_HOW TO COMPLETE THIS TASK:_
Your output must reproduce all the records below precisely and contain no pictures.

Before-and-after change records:
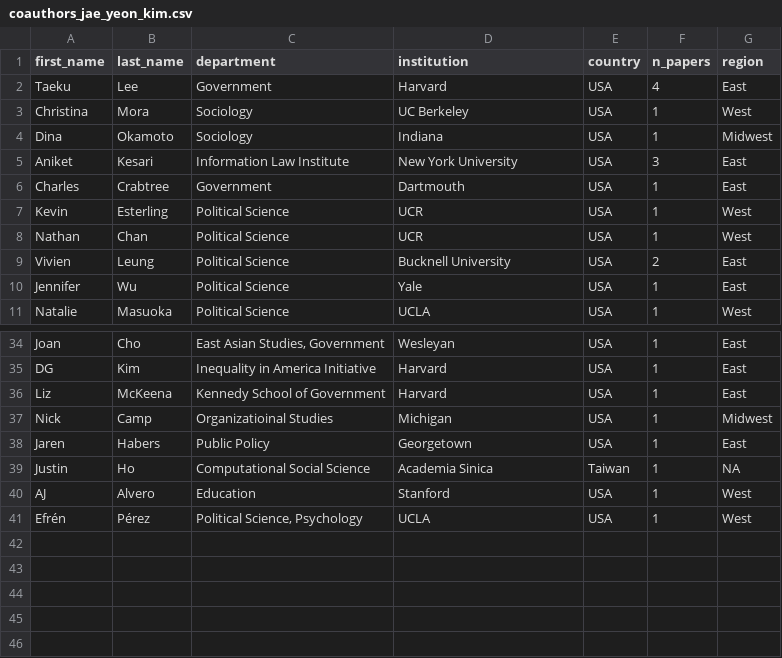
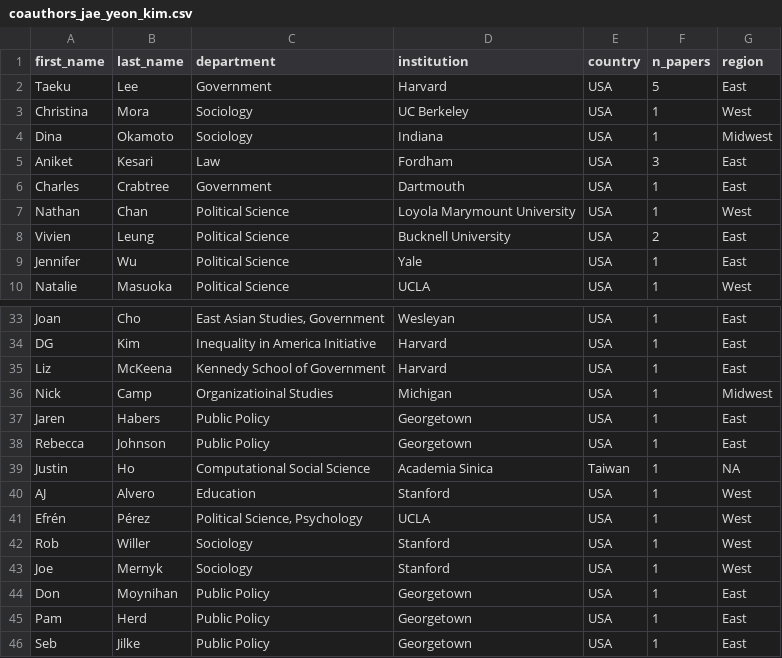
Before and after one commit to jaeyk/jaeyk.github.io, a CSV file: coauthors_jae_yeon_kim.csv, drawn as a sheet; only a part is shown, gaps mark what is left out; the diff covers the shown part only.

```diff
--- a/coauthors_jae_yeon_kim.csv
+++ b/coauthors_jae_yeon_kim.csv
@@ -1,9 +1,8 @@
 first_name,last_name,department,institution,country,n_papers,region
-Taeku,Lee,Government,Harvard,USA,4,East
+Taeku,Lee,Government,Harvard,USA,5,East
 Christina,Mora,Sociology,UC Berkeley,USA,1,West
 Dina,Okamoto,Sociology,Indiana,USA,1,Midwest
-Aniket,Kesari,Information Law Institute,New York University,USA,3,East
+Aniket,Kesari,Law,Fordham,USA,3,East
 Charles,Crabtree,Government,Dartmouth,USA,1,East
-Kevin,Esterling,Political Science,UCR,USA,1,West
-Nathan,Chan,Political Science,UCR,USA,1,West
+Nathan,Chan,Political Science,Loyola Marymount University,USA,1,West
 Vivien,Leung,Political Science,Bucknell University,USA,2,East
@@ -38,2 +37,3 @@ Nick,Camp,Organizatioinal Studies,Michigan,USA,1,Midwest
 Jaren,Habers,Public Policy,Georgetown,USA,1,East
+Rebecca,Johnson,Public Policy,Georgetown,USA,1,East
 Justin,Ho,Computational Social Science,Academia Sinica,Taiwan,1,NA
@@ -41 +41,6 @@ AJ,Alvero,Education,Stanford,USA,1,West
 Efrén,Pérez,"Political Science, Psychology",UCLA,USA,1,West
+Rob,Willer,Sociology,Stanford,USA,1,West
+Joe,Mernyk,Sociology,Stanford,USA,1,West
+Don,Moynihan,Public Policy,Georgetown,USA,1,East
+Pam,Herd,Public Policy,Georgetown,USA,1,East
+Seb,Jilke,Public Policy,Georgetown,USA,1,East
```
Also changed, not shown: 8 edited cells elsewhere in this file, 1 other file.
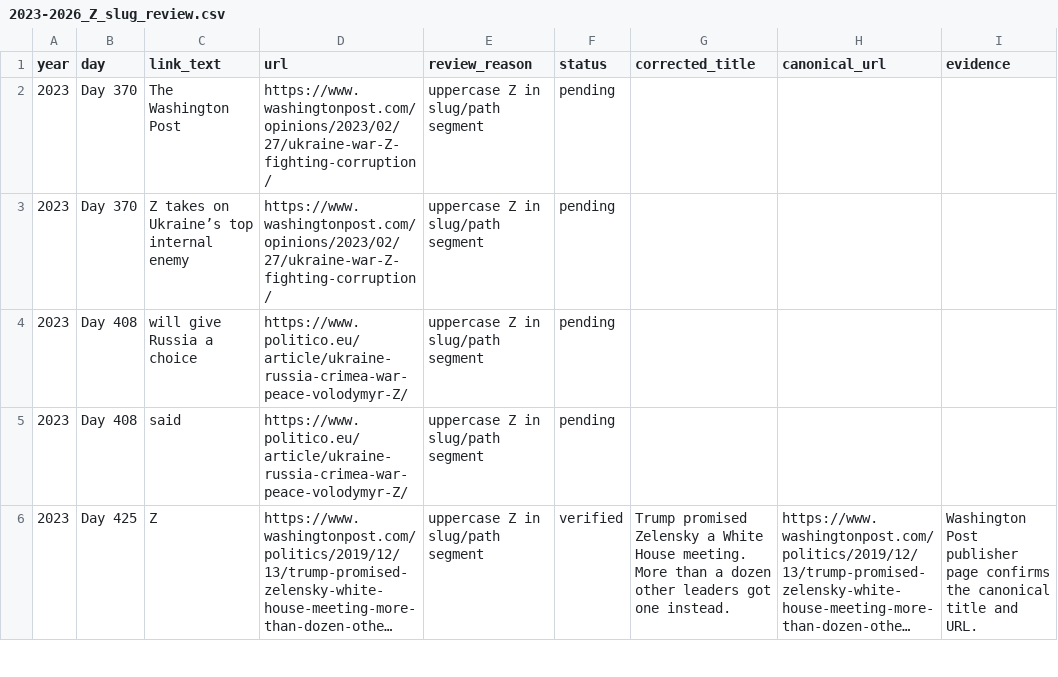
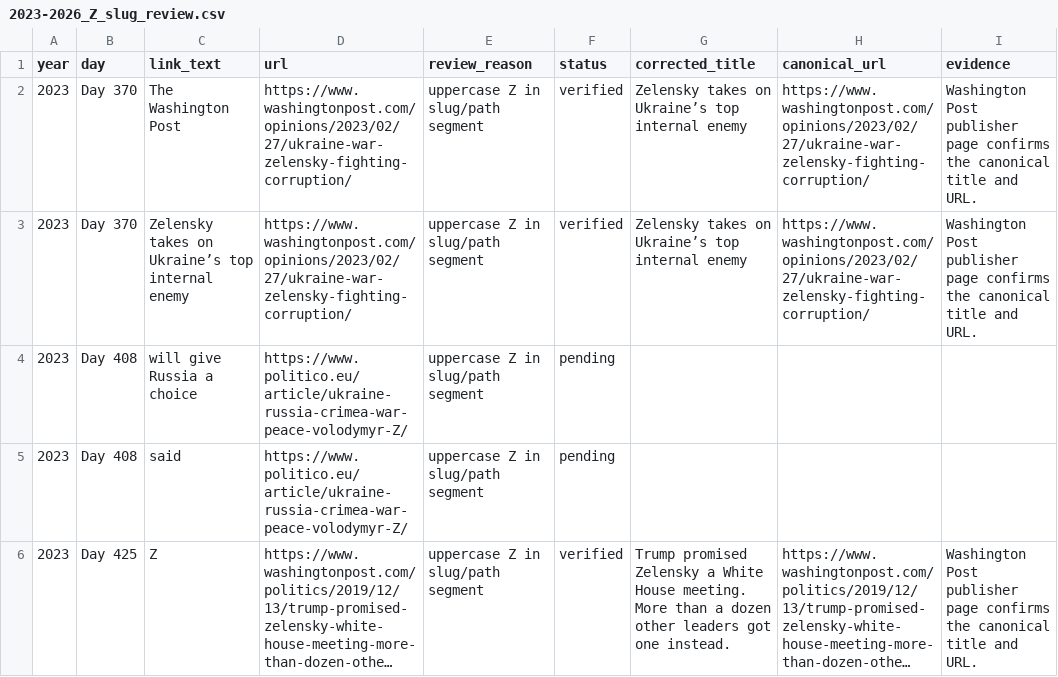
Before and after one commit to abdymok/substack_archive, a CSV file: working_set/2023-2026_Z_slug_review.csv, drawn as a sheet; only a part is shown; long unchanged cells end in ….

Commit message:
Verify two Day 370 Washington Post Z-slug records

```diff
--- a/working_set/2023-2026_Z_slug_review.csv
+++ b/working_set/2023-2026_Z_slug_review.csv
@@ -1,4 +1,4 @@
 "year","day","link_text","url","review_reason","status","corrected_title","canonical_url","evidence"
-"2023","Day 370","The Washington Post","https://www.washingtonpost.com/opinions/2023/02/27/ukraine-war-Z-fighting-corruption/","uppercase Z in slug/path segment","pending","","",""
-"2023","Day 370","Z takes on Ukraine’s top internal enemy","https://www.washingtonpost.com/opinions/2023/02/27/ukraine-war-Z-fighting-corruption/","uppercase Z in slug/path segment","pending","","",""
+"2023","Day 370","The Washington Post","https://www.washingtonpost.com/opinions/2023/02/27/ukraine-war-zelensky-fighting-corruption/","uppercase Z in slug/path segment","verified","Zelensky takes on Ukraine’s top internal enemy","https://www.washingtonpost.com/opinions/2023/02/27/ukraine-war-zelensky-fighting-corruption/","Washington Post publisher page confirms the canonical title and URL."
+"2023","Day 370","Zelensky takes on Ukraine’s top internal enemy","https://www.washingtonpost.com/opinions/2023/02/27/ukraine-war-zelensky-fighting-corruption/","uppercase Z in slug/path segment","verified","Zelensky takes on Ukraine’s top internal enemy","https://www.washingtonpost.com/opinions/2023/02/27/ukraine-war-zelensky-fighting-corruption/","Washington Post publisher page confirms the canonical title and URL."
 "2023","Day 408","will give Russia a choice","https://www.politico.eu/article/ukraine-russia-crimea-war-peace-volodymyr-Z/","uppercase Z in slug/path segment","pending","","",""
```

_RESULT OF THIS TASK:_
Before and after one commit to jaeyk/jaeyk.github.io, a CSV file: coauthors_jae_yeon_kim.csv, drawn as a sheet; only a part is shown, gaps mark what is left out; the diff covers the shown part only.

```diff
--- a/coauthors_jae_yeon_kim.csv
+++ b/coauthors_jae_yeon_kim.csv
@@ -1,9 +1,8 @@
 first_name,last_name,department,institution,country,n_papers,region
-Taeku,Lee,Government,Harvard,USA,4,East
+Taeku,Lee,Government,Harvard,USA,5,East
 Christina,Mora,Sociology,UC Berkeley,USA,1,West
 Dina,Okamoto,Sociology,Indiana,USA,1,Midwest
-Aniket,Kesari,Information Law Institute,New York University,USA,3,East
+Aniket,Kesari,Law,Fordham,USA,3,East
 Charles,Crabtree,Government,Dartmouth,USA,1,East
-Kevin,Esterling,Political Science,UCR,USA,1,West
-Nathan,Chan,Political Science,UCR,USA,1,West
+Nathan,Chan,Political Science,Loyola Marymount University,USA,1,West
 Vivien,Leung,Political Science,Bucknell University,USA,2,East
@@ -38,2 +37,3 @@ Nick,Camp,Organizatioinal Studies,Michigan,USA,1,Midwest
 Jaren,Habers,Public Policy,Georgetown,USA,1,East
+Rebecca,Johnson,Public Policy,Georgetown,USA,1,East
 Justin,Ho,Computational Social Science,Academia Sinica,Taiwan,1,NA
@@ -41 +41,6 @@ AJ,Alvero,Education,Stanford,USA,1,West
 Efrén,Pérez,"Political Science, Psychology",UCLA,USA,1,West
+Rob,Willer,Sociology,Stanford,USA,1,West
+Joe,Mernyk,Sociology,Stanford,USA,1,West
+Don,Moynihan,Public Policy,Georgetown,USA,1,East
+Pam,Herd,Public Policy,Georgetown,USA,1,East
+Seb,Jilke,Public Policy,Georgetown,USA,1,East
```
Also changed, not shown: 8 edited cells elsewhere in this file, 1 other file.
Before and after one commit to abdymok/substack_archive, a CSV file: working_set/2023-2026_Z_slug_review.csv, drawn as a sheet; only a part is shown; long unchanged cells end in ….

Commit message:
Verify two Day 370 Washington Post Z-slug records

```diff
--- a/working_set/2023-2026_Z_slug_review.csv
+++ b/working_set/2023-2026_Z_slug_review.csv
@@ -1,4 +1,4 @@
 "year","day","link_text","url","review_reason","status","corrected_title","canonical_url","evidence"
-"2023","Day 370","The Washington Post","https://www.washingtonpost.com/opinions/2023/02/27/ukraine-war-Z-fighting-corruption/","uppercase Z in slug/path segment","pending","","",""
-"2023","Day 370","Z takes on Ukraine’s top internal enemy","https://www.washingtonpost.com/opinions/2023/02/27/ukraine-war-Z-fighting-corruption/","uppercase Z in slug/path segment","pending","","",""
+"2023","Day 370","The Washington Post","https://www.washingtonpost.com/opinions/2023/02/27/ukraine-war-zelensky-fighting-corruption/","uppercase Z in slug/path segment","verified","Zelensky takes on Ukraine’s top internal enemy","https://www.washingtonpost.com/opinions/2023/02/27/ukraine-war-zelensky-fighting-corruption/","Washington Post publisher page confirms the canonical title and URL."
+"2023","Day 370","Zelensky takes on Ukraine’s top internal enemy","https://www.washingtonpost.com/opinions/2023/02/27/ukraine-war-zelensky-fighting-corruption/","uppercase Z in slug/path segment","verified","Zelensky takes on Ukraine’s top internal enemy","https://www.washingtonpost.com/opinions/2023/02/27/ukraine-war-zelensky-fighting-corruption/","Washington Post publisher page confirms the canonical title and URL."
 "2023","Day 408","will give Russia a choice","https://www.politico.eu/article/ukraine-russia-crimea-war-peace-volodymyr-Z/","uppercase Z in slug/path segment","pending","","",""
```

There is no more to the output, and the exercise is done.